Jumping Rock [Bhairav-Japa in the Girnar Hills, Junagadh]
Photographer: Nelson, F.
Medium: Photographic print
Photograph of the Bhairava Japa or 'jumping rock' at Girnar in Gujarat, taken by F. Nelson in the 1890s from the Lee-Warner Collection: 'Photographs of Junagadh'. The Girnar mountain in Gujarat rises more than 900 metres above the plain and is particularly sacred to the Jains. It was an important pilgrimage centre since the third century BC as indicated by the inscriptions on a boulder with the edicts of the emperor Ashoka and the proclamations of a Kshatrapa and a Gupta ruler. Along the principal path that leads to the central peak there are gateways, shrines and tanks and the principal group consist of sixteen Jain sanctuaries dedicated to Neminatha.

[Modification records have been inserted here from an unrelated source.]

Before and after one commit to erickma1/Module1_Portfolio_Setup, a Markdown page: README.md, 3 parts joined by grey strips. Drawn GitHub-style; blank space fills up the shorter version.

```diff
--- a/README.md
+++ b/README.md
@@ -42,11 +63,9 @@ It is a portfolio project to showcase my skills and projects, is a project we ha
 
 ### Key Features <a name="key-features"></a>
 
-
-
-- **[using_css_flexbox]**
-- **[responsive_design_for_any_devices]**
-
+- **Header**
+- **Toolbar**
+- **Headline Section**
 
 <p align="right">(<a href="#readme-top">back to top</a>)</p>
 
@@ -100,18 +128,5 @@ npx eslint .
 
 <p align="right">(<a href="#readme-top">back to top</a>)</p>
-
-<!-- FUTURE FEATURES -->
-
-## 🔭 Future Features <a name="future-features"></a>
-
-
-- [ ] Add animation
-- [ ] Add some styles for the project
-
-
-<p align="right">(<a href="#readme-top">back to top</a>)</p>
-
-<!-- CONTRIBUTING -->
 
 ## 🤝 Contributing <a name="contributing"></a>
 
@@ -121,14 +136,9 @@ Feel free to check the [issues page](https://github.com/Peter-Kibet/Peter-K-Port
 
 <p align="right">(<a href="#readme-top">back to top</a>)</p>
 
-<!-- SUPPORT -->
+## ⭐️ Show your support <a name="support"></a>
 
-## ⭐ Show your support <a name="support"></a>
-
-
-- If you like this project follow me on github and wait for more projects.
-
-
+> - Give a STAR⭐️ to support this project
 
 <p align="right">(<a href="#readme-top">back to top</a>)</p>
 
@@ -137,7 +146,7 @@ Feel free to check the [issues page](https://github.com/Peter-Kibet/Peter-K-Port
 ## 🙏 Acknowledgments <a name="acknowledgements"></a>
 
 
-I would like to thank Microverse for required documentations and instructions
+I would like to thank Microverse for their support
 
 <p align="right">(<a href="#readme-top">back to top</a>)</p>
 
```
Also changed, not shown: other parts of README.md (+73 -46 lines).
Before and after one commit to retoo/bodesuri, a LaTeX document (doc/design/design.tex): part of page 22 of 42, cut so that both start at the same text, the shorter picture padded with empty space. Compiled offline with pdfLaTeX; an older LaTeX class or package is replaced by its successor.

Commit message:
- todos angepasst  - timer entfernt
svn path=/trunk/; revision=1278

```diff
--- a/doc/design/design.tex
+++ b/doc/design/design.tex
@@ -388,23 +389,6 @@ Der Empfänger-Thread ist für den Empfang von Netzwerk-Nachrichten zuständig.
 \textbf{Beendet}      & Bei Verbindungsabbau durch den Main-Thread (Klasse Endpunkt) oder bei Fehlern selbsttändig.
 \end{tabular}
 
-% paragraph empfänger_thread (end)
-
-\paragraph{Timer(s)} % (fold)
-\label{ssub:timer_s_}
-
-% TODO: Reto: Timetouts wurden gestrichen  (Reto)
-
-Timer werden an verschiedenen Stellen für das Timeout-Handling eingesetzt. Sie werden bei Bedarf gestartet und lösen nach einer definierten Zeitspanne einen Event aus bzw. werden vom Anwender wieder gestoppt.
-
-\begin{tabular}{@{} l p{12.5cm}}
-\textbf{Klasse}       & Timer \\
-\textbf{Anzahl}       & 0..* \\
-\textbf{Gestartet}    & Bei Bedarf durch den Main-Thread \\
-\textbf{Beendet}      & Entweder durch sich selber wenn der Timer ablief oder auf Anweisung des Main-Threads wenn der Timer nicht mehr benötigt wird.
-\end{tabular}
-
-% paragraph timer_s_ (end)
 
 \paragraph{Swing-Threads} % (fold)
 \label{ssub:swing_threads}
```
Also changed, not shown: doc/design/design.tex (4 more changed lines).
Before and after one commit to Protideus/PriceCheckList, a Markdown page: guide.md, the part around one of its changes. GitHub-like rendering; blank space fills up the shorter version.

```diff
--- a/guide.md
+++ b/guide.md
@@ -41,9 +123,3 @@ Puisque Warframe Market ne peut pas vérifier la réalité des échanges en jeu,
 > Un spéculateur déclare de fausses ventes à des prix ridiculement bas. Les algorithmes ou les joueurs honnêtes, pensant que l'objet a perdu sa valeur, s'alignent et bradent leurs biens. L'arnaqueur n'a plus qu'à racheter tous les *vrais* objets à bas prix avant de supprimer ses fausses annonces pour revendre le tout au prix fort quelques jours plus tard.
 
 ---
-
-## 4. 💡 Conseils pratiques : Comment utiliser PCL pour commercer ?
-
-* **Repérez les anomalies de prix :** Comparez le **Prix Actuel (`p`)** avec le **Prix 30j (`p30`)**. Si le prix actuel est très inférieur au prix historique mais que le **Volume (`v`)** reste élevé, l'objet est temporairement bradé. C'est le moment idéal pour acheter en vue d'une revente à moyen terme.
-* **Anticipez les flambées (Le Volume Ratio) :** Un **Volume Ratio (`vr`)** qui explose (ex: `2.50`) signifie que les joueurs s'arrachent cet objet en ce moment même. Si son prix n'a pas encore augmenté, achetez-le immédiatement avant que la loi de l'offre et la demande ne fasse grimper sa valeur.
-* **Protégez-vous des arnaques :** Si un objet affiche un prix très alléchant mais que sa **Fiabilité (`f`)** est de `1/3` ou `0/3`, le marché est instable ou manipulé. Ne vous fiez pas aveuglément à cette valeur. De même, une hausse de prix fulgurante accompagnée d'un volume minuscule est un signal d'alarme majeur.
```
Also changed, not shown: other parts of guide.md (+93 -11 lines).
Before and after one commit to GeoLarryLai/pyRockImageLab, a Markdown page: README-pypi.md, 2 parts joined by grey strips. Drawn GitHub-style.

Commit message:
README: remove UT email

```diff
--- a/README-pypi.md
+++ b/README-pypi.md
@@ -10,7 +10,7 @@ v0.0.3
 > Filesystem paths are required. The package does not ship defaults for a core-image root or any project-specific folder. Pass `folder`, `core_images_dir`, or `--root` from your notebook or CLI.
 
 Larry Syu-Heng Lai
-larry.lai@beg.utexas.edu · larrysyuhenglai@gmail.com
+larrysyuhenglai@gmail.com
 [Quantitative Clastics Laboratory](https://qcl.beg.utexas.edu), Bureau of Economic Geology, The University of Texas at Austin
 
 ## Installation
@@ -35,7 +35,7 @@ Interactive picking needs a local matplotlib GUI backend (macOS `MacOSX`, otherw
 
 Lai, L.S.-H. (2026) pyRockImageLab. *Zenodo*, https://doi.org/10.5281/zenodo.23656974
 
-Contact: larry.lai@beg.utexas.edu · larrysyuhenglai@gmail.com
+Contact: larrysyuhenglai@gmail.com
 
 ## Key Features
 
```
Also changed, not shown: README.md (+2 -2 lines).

These temples date from the Solanki period and later. In the 'Report on the Antiquities of Kathiawad and Kachh of 1874-75', Burgess wrote, "On the verge of the hill, at some distance to the north of the Jain temples, and above them, stands a huge isolated rock, the Bhairava-jap, or "Leap of Death", otherwise styled the Raja-melavana-pathar - the "desire-realizing rock", - whence poor wretches have often been tempted by demoniac superstition to throw themselves away in the sadly deceitful hope of a happy future."